Tally the lines of the records below that include the word "MenuItem", and write down only that tally.

(Source data)
[Start of Attachment]
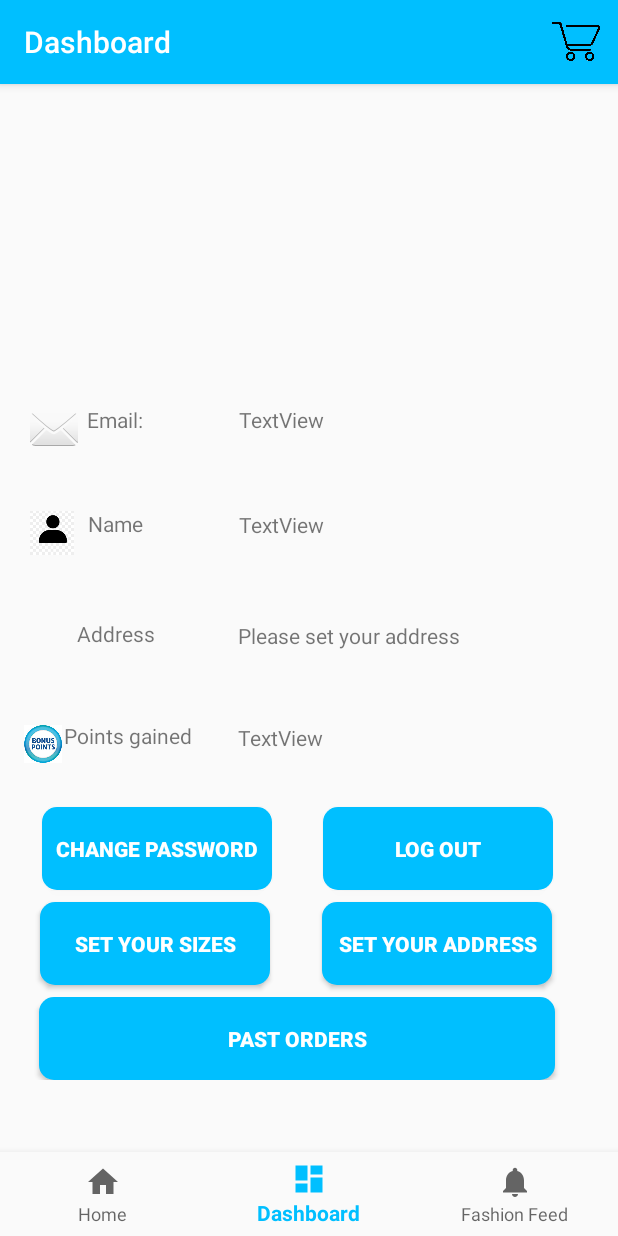
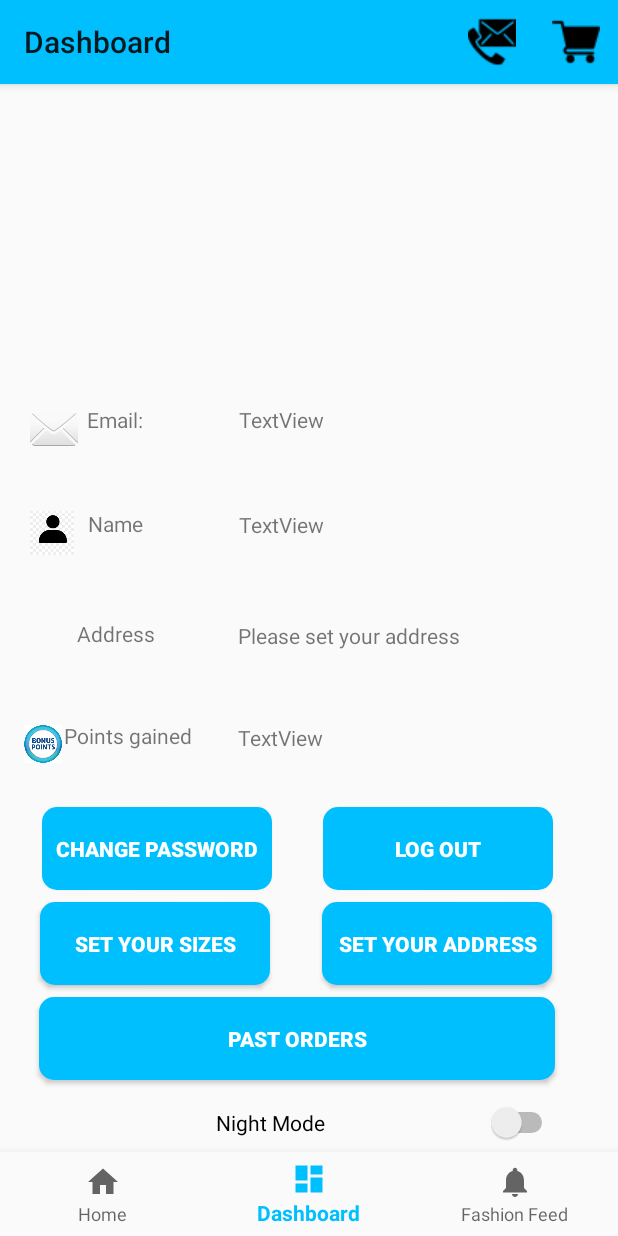
Before and after one commit to karimmady/eshop-client, an Android app: the DashboardFragment screen opened through its navigation route, on a phone screen of 412 x 824 dp. Run offline under Robolectric (Android 15) with nearby library versions, the phone set to English and light mode, and no system bars; our stand-ins replace navigation-ui; 1 statement that could not run was skipped.

Commit message:
contactActivity

```diff
--- a/app/src/main/AndroidManifest.xml
+++ b/app/src/main/AndroidManifest.xml
@@ -18,8 +18,9 @@
         android:supportsRtl="true"
         android:theme="@style/AppTheme"
         android:usesCleartextTraffic="true">
-        <activity android:name=".ui.home.PlaceOrder"></activity>
-        <activity android:name=".OrderItems"></activity>
+        <activity android:name=".contact"></activity>
+        <activity android:name=".ui.home.PlaceOrder" />
+        <activity android:name=".OrderItems" />
         <activity android:name=".PastOrders" />
         <activity android:name=".SetAddress" />
         <activity
--- a/app/src/main/java/com/example/eshop_client/DataHolder.java
+++ b/app/src/main/java/com/example/eshop_client/DataHolder.java
@@ -7,10 +7,14 @@ import java.util.List;
 public class DataHolder {
     private String email;
     List<NameValuePair> postInfo;
+    private boolean night;
     public String getEmail() {return email;}
+    public boolean getNight(){return night;}
+    public void setNight(boolean nightmode) {night = nightmode;}
     public void setEmail(String mail) {this.email = mail;}
     public void setPostInfo(List<NameValuePair> nameValuePairs){postInfo = nameValuePairs;}
     public List<NameValuePair>getPostInfo(){return postInfo;}
     private static final DataHolder holder = new DataHolder();
     public static DataHolder getInstance() {return holder;}
+
 }
--- a/app/src/main/java/com/example/eshop_client/Home.java
+++ b/app/src/main/java/com/example/eshop_client/Home.java
@@ -1,6 +1,7 @@
 package com.example.eshop_client;
 
 import android.content.Intent;
+import android.content.SharedPreferences;
 import android.os.Bundle;
 import android.view.Menu;
 import android.view.MenuItem;
@@ -13,6 +14,7 @@ import com.google.android.material.bottomnavigation.BottomNavigationView;
 
 import androidx.appcompat.app.ActionBar;
 import androidx.appcompat.app.AppCompatActivity;
+import androidx.appcompat.app.AppCompatDelegate;
 import androidx.navigation.NavController;
 import androidx.navigation.Navigation;
 import androidx.navigation.ui.AppBarConfiguration;
@@ -25,9 +27,14 @@ public class Home extends AppCompatActivity {
     private RecyclerView.Adapter mAdapter;
     private RecyclerView.LayoutManager layoutManager;
 
-
     @Override
     protected void onCreate(Bundle savedInstanceState) {
+        if(DataHolder.getInstance().getNight())
+            AppCompatDelegate.setDefaultNightMode(
+                    AppCompatDelegate.MODE_NIGHT_YES);
+        else
+            AppCompatDelegate.setDefaultNightMode(
+                    AppCompatDelegate.MODE_NIGHT_NO);
         super.onCreate(savedInstanceState);
         setContentView(R.layout.activity_home);
 
@@ -50,20 +57,32 @@ public class Home extends AppCompatActivity {
     @Override
     public boolean onCreateOptionsMenu(Menu menu)
     {
-        menu.add(0, 0, 0, "Cart").setIcon(R.drawable.cart)
+        menu.add(0, 0, 1, "Cart").setIcon(R.drawable.cart)
                 .setShowAsAction(MenuItem.SHOW_AS_ACTION_IF_ROOM);
-
-        menu.getItem(0).setOnMenuItemClickListener(new MenuItem.OnMenuItemClickListener() {
+        menu.add(0,1,0,"contact").setIcon(R.drawable.contactus)
+                .setShowAsAction(MenuItem.SHOW_AS_ACTION_ALWAYS);
+        menu.getItem(1).setOnMenuItemClickListener(new MenuItem.OnMenuItemClickListener() {
             @Override
             public boolean onMenuItemClick(MenuItem item) {
                 Intent i = new Intent (Home.this,Cart.class);
                 startActivity(i);
                 return true;
+
+            }
+        });
+        menu.getItem(0).setOnMenuItemClickListener(new MenuItem.OnMenuItemClickListener() {
+            @Override
+            public boolean onMenuItemClick(MenuItem item) {
+                Intent i = new Intent (Home.this,contact.class);
+                startActivity(i);
+                return true;
+
             }
         });
 
 
-                return true;
+
+        return true;
     }
 
 }
--- a/app/src/main/java/com/example/eshop_client/ui/dashboard/DashboardFragment.java
+++ b/app/src/main/java/com/example/eshop_client/ui/dashboard/DashboardFragment.java
@@ -7,7 +7,9 @@ import android.view.LayoutInflater;
 import android.view.View;
 import android.view.ViewGroup;
 import android.widget.Button;
+import android.widget.CompoundButton;
 import android.widget.EditText;
+import android.widget.Switch;
 import android.widget.TextView;
 
 import androidx.annotation.Nullable;
@@ -18,6 +20,7 @@ import androidx.lifecycle.ViewModelProvider;
 import androidx.lifecycle.ViewModelProviders;
 
 import com.example.eshop_client.DataHolder;
+import com.example.eshop_client.Home;
 import com.example.eshop_client.MainActivity;
 import com.example.eshop_client.Network;
 import com.example.eshop_client.PastOrders;
@@ -29,12 +32,11 @@ import java.io.InputStream;
 import static android.content.Context.MODE_PRIVATE;
 
 public class DashboardFragment extends Fragment {
-    SharedPreferences preferences;
-
     private DashboardViewModel dashboardViewModel;
     String password = new String();
     Network network = new Network();
     TextView name, points,email, addressField;
+    boolean nightMode;
     public View onCreateView(@NonNull LayoutInflater inflater,
                              ViewGroup container, Bundle savedInstanceState) {
         dashboardViewModel =
@@ -45,6 +47,9 @@ public class DashboardFragment extends Fragment {
         final Button changesize = root.findViewById(R.id.changesizes);
         final Button changeAddress = root.findViewById(R.id.changeAddress);
         final Button pastOrders = root.findViewById(R.id.viewOrders);
+        final Switch night = (Switch) root.findViewById(R.id.night);
+        night.setChecked(DataHolder.getInstance().getNight());
+        //final Button night = root.findViewById(R.id.night);
         name = root.findViewById(R.id.nameDashboard);
         email = root.findViewById(R.id.emailDashboard);
         points = root.findViewById(R.id.pointsDashboard);
@@ -62,6 +67,16 @@ public class DashboardFragment extends Fragment {
         }catch (Exception e){
             System.out.println(e);
         }
+        night.setOnCheckedChangeListener(new CompoundButton.OnCheckedChangeListener() {
+            public void onCheckedChanged(CompoundButton buttonView, boolean isChecked) {
+                if(!isChecked)
+                    DataHolder.getInstance().setNight(false);
+                else
+                    DataHolder.getInstance().setNight(true);
+                Intent i = new Intent(getContext(), Home.class);
+                startActivity(i);
+            }
+        });
         changeAddress.setOnClickListener(new View.OnClickListener() {
             @Override
             public void onClick(View v) {
--- a/app/src/main/java/com/example/eshop_client/ui/home/PlaceOrder.java
+++ b/app/src/main/java/com/example/eshop_client/ui/home/PlaceOrder.java
@@ -146,6 +146,7 @@ public class PlaceOrder extends AppCompatActivity {
 
                     networkPost.execute("http://10.0.2.2:3000/putOrder").get();
 
+                    System.out.println(networkPost.status);
                     if(networkPost.status == 200) {
 
                         Toast.makeText(PlaceOrder.this, "Your order has been placed", Toast.LENGTH_LONG).show();
--- a/app/src/main/res/layout/fragment_dashboard.xml
+++ b/app/src/main/res/layout/fragment_dashboard.xml
@@ -4,7 +4,7 @@
     xmlns:tools="http://schemas.android.com/tools"
     android:id="@+id/container"
     android:layout_width="match_parent"
-    android:layout_height="wrap_content"
+    android:layout_height="match_parent"
     android:paddingTop="15dp">
 
 
@@ -208,5 +208,31 @@
         app:layout_constraintTop_toBottomOf="@+id/logout"
         app:rippleColor="@color/white" />
 
+<!--    <Button-->
+<!--        android:id="@+id/night"-->
+<!--        android:layout_width="153dp"-->
+<!--        android:layout_height="55dp"-->
+<!--        android:layout_marginTop="132dp"-->
+<!--        android:background="@layout/button_background"-->
+<!--        android:text="Set Your Address"-->
+<!--        android:textColor="@color/white"-->
+<!--        android:textStyle="bold"-->
+<!--        app:layout_constraintEnd_toEndOf="parent"-->
+<!--        app:layout_constraintStart_toStartOf="parent"-->
+<!--        app:layout_constraintTop_toBottomOf="@+id/logout"-->
+<!--        app:rippleColor="@color/white" />-->
+
+    <Switch
+        android:id="@+id/night"
+        android:layout_width="336dp"
+        android:layout_height="38dp"
+        android:layout_marginStart="36dp"
+        android:layout_marginLeft="36dp"
+        android:layout_marginTop="136dp"
+        android:text="Night Mode"
+        android:gravity="center"
+        app:layout_constraintStart_toStartOf="parent"
+        app:layout_constraintTop_toBottomOf="@+id/logout" />
+
 
 </androidx.constraintlayout.widget.ConstraintLayout>
--- a/app/src/main/res/values/styles.xml
+++ b/app/src/main/res/values/styles.xml
@@ -1,7 +1,7 @@
 <resources>
 
     <!-- Base application theme. -->
-    <style name="AppTheme" parent="Theme.AppCompat.Light.DarkActionBar">
+    <style name="AppTheme" parent="Theme.AppCompat.DayNight">
         <!-- Customize your theme here. -->
         <item name="colorPrimary">@color/deepSkyBlue</item>
         <item name="colorPrimaryDark">@color/deepSkyBlue</item>
```
Also changed, not shown: app/src/main/java/com/example/eshop_client/contact.java (added, +15 -0 lines), app/src/main/res/layout/activity_contact.xml (added, +70 -0 lines), app/src/main/res/drawable/cart.png, app/src/main/res/drawable/contactus.png (added), app/src/main/res/drawable/eshop.png (added), app/src/main/res/drawable/eshopcontact.png (added), app/src/main/res/drawable/puma.png (added).
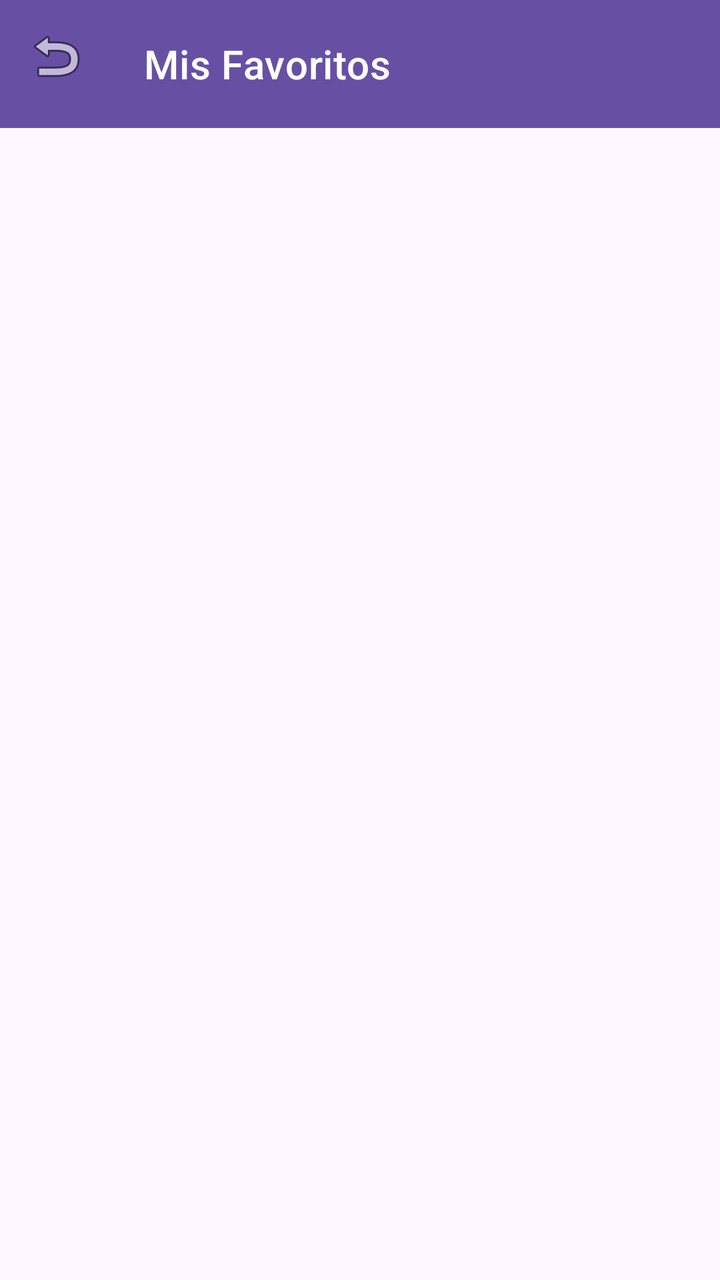
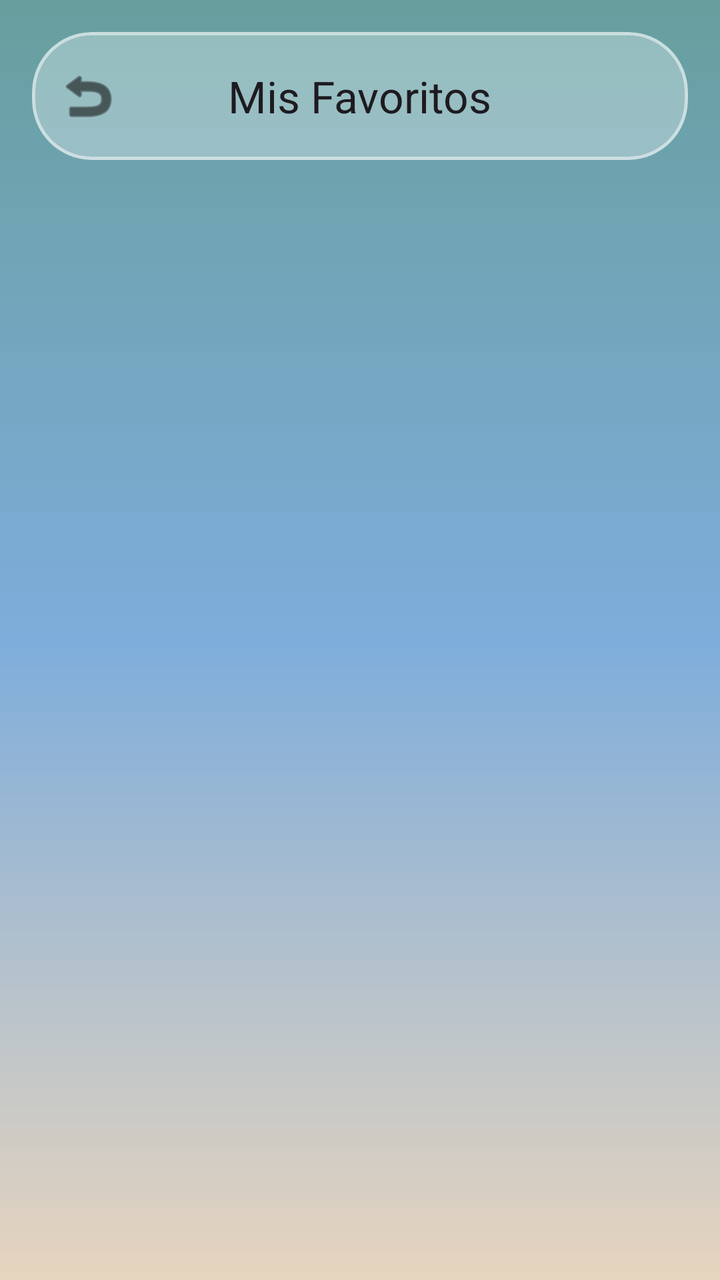

Compare the two renders of this Android layout. The source of the first and the diff that turns it into the second are given below.
<!-- AndroidManifest.xml: application theme Theme.DesafioPractico3 -->
<!-- res/layout/activity_favoritos.xml -->
<?xml version="1.0" encoding="utf-8"?>
<androidx.coordinatorlayout.widget.CoordinatorLayout
    xmlns:android="http://schemas.android.com/apk/res/android"
    xmlns:app="http://schemas.android.com/apk/res-auto"
    android:layout_width="match_parent"
    android:layout_height="match_parent">

    <com.google.android.material.appbar.AppBarLayout
        android:layout_width="match_parent"
        android:layout_height="wrap_content">

        <com.google.android.material.appbar.MaterialToolbar
            android:id="@+id/topAppBar"
            android:layout_width="match_parent"
            android:layout_height="?attr/actionBarSize"
            app:title="Mis Favoritos"
            app:navigationIcon="@android:drawable/ic_menu_revert"
            style="@style/Widget.MaterialComponents.Toolbar.Primary" />
    </com.google.android.material.appbar.AppBarLayout>

    <androidx.recyclerview.widget.RecyclerView
        android:id="@+id/rvFavoritos"
        android:layout_width="match_parent"
        android:layout_height="match_parent"
        android:clipToPadding="false"
        android:paddingBottom="16dp"
        app:layout_behavior="@string/appbar_scrolling_view_behavior" />

    <TextView
        android:id="@+id/tvVacio"
        android:layout_width="wrap_content"
        android:layout_height="wrap_content"
        android:layout_gravity="center"
        android:text="Aún no tienes favoritos."
        android:textSize="18sp"
        android:visibility="gone" />

    <ProgressBar
        android:id="@+id/progressBar"
        android:layout_width="wrap_content"
        android:layout_height="wrap_content"
        android:layout_gravity="center"
        android:visibility="gone" />

</androidx.coordinatorlayout.widget.CoordinatorLayout>
<!-- resources referenced by this layout -->
<resources>
  <style name="Theme.DesafioPractico3" parent="Base.Theme.DesafioPractico3" />
  <style name="Base.Theme.DesafioPractico3" parent="Theme.Material3.DayNight.NoActionBar">
          
          
      </style>
</resources>

<!-- the commit's change to res/layout/activity_favoritos.xml (unified diff, before → after) -->
@@ -3,19 +3,39 @@
     xmlns:android="http://schemas.android.com/apk/res/android"
     xmlns:app="http://schemas.android.com/apk/res-auto"
     android:layout_width="match_parent"
-    android:layout_height="match_parent">
+    android:layout_height="match_parent"
+    android:background="@drawable/bg_gradiand_glass">
 
     <com.google.android.material.appbar.AppBarLayout
         android:layout_width="match_parent"
-        android:layout_height="wrap_content">
+        android:layout_height="wrap_content"
+        android:background="@android:color/transparent"
+        app:elevation="0dp">
 
-        <com.google.android.material.appbar.MaterialToolbar
-            android:id="@+id/topAppBar"
+        
+        <com.google.android.material.card.MaterialCardView
             android:layout_width="match_parent"
-            android:layout_height="?attr/actionBarSize"
-            app:title="Mis Favoritos"
-            app:navigationIcon="@android:drawable/ic_menu_revert"
-            style="@style/Widget.MaterialComponents.Toolbar.Primary" />
+            android:layout_height="wrap_content"
+            android:layout_marginHorizontal="16dp"
+            android:layout_marginTop="16dp"
+            android:layout_marginBottom="8dp"
+            app:cardBackgroundColor="#4DFFFFFF"
+            app:cardCornerRadius="30dp"
+            app:cardElevation="0dp"
+            app:strokeWidth="1.5dp"
+            app:strokeColor="#80FFFFFF">
+
+            <com.google.android.material.appbar.MaterialToolbar
+                android:id="@+id/topAppBar"
+                android:layout_width="match_parent"
+                android:layout_height="?attr/actionBarSize"
+                android:background="@android:color/transparent"
+                app:title="Mis Favoritos"
+                app:titleCentered="true"
+                app:navigationIcon="@android:drawable/ic_menu_revert"
+                app:navigationIconTint="#111111" /> 
+        </com.google.android.material.card.MaterialCardView>
+
     </com.google.android.material.appbar.AppBarLayout>
 
     <androidx.recyclerview.widget.RecyclerView
@@ -33,6 +53,8 @@
         android:layout_gravity="center"
         android:text="Aún no tienes favoritos."
         android:textSize="18sp"
+        android:textColor="#333333"
+        android:textStyle="bold"
         android:visibility="gone" />
 
     <ProgressBar
<!-- resource entries referenced after the edit -->
@@ -1,5 +1,14 @@
 <!-- resources referenced by this layout -->
 <resources>
+  <!-- drawable bg_gradiand_glass (drawable) -->
+  <?xml version="1.0" encoding="utf-8"?>
+  <shape xmlns:android="http://schemas.android.com/apk/res/android">
+      <gradient
+          android:angle="90"
+          android:endColor="#679F9E"
+          android:centerColor="#7EADDB"
+          android:startColor="#E6D4BE" />
+  </shape>
   <style name="Theme.DesafioPractico3" parent="Base.Theme.DesafioPractico3" />
   <style name="Base.Theme.DesafioPractico3" parent="Theme.Material3.DayNight.NoActionBar">
           
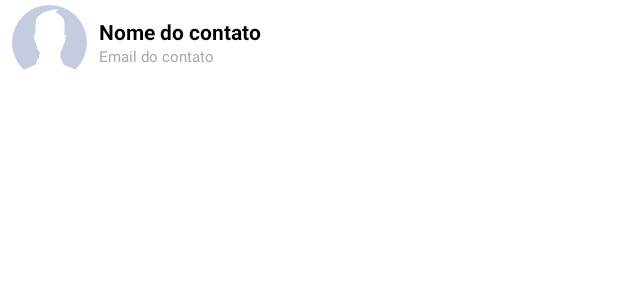
After one commit to Thiago3600/Android_WhatsApp_clone, an Android app: the layout layout_contato_adapter.xml on its own in the app's theme, with its tools: preview values and no code run, on a phone screen of 412 x 824 dp. The commit adds this screen. Shown: the top 300 px of the screen. Run offline under Robolectric (Android 15) with nearby library versions, the phone set to English and light mode, and no system bars.

Commit message:
add lista de contatos

```diff
--- a/app/src/main/AndroidManifest.xml
+++ b/app/src/main/AndroidManifest.xml
@@ -4,7 +4,7 @@
 
     <uses-feature
         android:name="android.hardware.camera2"
-        android:required="true"/>
+        android:required="true" />
 
     <uses-permission android:name="android.permission.READ_EXTERNAL_STORAGE" />
     <uses-permission android:name="android.permission.CAMERA" />
@@ -16,7 +16,9 @@
         android:roundIcon="@mipmap/ic_launcher_round"
         android:supportsRtl="true"
         android:theme="@style/Theme.Whatsapp_Clone">
-        <activity android:name=".activity.GalleryConfigActivity" android:theme="@style/Theme.AppCompat.Translucent"></activity>
+        <activity
+            android:name=".activity.GalleryConfigActivity"
+            android:theme="@style/Theme.AppCompat.Translucent" />
         <activity
             android:name=".activity.ConfiguracoesActivity"
             android:parentActivityName=".activity.MainActivity" />
--- a/app/src/main/java/com/example/whatsapp_clone/activity/ConfiguracoesActivity.java
+++ b/app/src/main/java/com/example/whatsapp_clone/activity/ConfiguracoesActivity.java
@@ -144,18 +144,13 @@ public class ConfiguracoesActivity extends AppCompatActivity {
 
     public void alterarNome(View view) {
 
-
         String nome = inputEditTextNomeUsuario.getText().toString();
-        String idUser = UsuarioFirebase.getIdCurrentUser();
-        DatabaseReference database = ConfiguracaoFirebase.getFirebaseDatabase();
-
 
         if (!nome.isEmpty()){
             if (UsuarioFirebase.atualizaNomeUsuario(nome)){
 
                 usuarioLogado.setNome(nome);
                 usuarioLogado.atualizar();
-                //database.child("Usuario").child(idUser).child("nome").setValue(nome);
                 Toast.makeText(this, "Nome alterado", Toast.LENGTH_SHORT).show();
             }
 
--- /dev/null
+++ b/app/src/main/res/layout/layout_contato_adapter.xml
@@ -0,0 +1,45 @@
+<?xml version="1.0" encoding="utf-8"?>
+<LinearLayout
+    xmlns:android="http://schemas.android.com/apk/res/android"
+    android:layout_width="match_parent"
+    android:layout_height="wrap_content"
+    android:paddingLeft="8dp"
+    android:paddingVertical="3dp"
+    android:gravity="center"
+    android:orientation="horizontal">
+
+    <de.hdodenhof.circleimageview.CircleImageView
+        android:id="@+id/circleImageViewPerfilContato"
+        android:layout_width="50dp"
+        android:layout_height="50dp"
+        android:src="@drawable/padrao"
+        />
+
+    <LinearLayout
+        android:layout_width="match_parent"
+        android:layout_height="wrap_content"
+        android:paddingLeft="8dp"
+        android:orientation="vertical">
+
+        <TextView
+            android:id="@+id/textViewNomeContato"
+            android:text="Nome do contato"
+            android:textStyle="bold"
+            android:textSize="14sp"
+
+            android:textColor="@color/black"
+            android:layout_width="match_parent"
+            android:layout_height="match_parent"/>
+        <TextView
+            android:id="@+id/textViewEmailContato"
+            android:text="Email do contato"
+            android:textStyle="normal"
+            android:textColor="@android:color/darker_gray"
+
+            android:textSize="10sp"
+            android:layout_width="match_parent"
+            android:layout_height="match_parent"/>
+
+    </LinearLayout>
+
+</LinearLayout>
```
Also changed, not shown: app/src/main/java/com/example/whatsapp_clone/adapter/AdapterContatos.java (added, +77 -0 lines), app/src/main/java/com/example/whatsapp_clone/fragment/ContatoFragment.java (+69 -1 lines), app/src/main/res/layout/fragment_contato.xml (+4 -7 lines).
[End of Attachment]
■ WRITTEN SOLUTION
8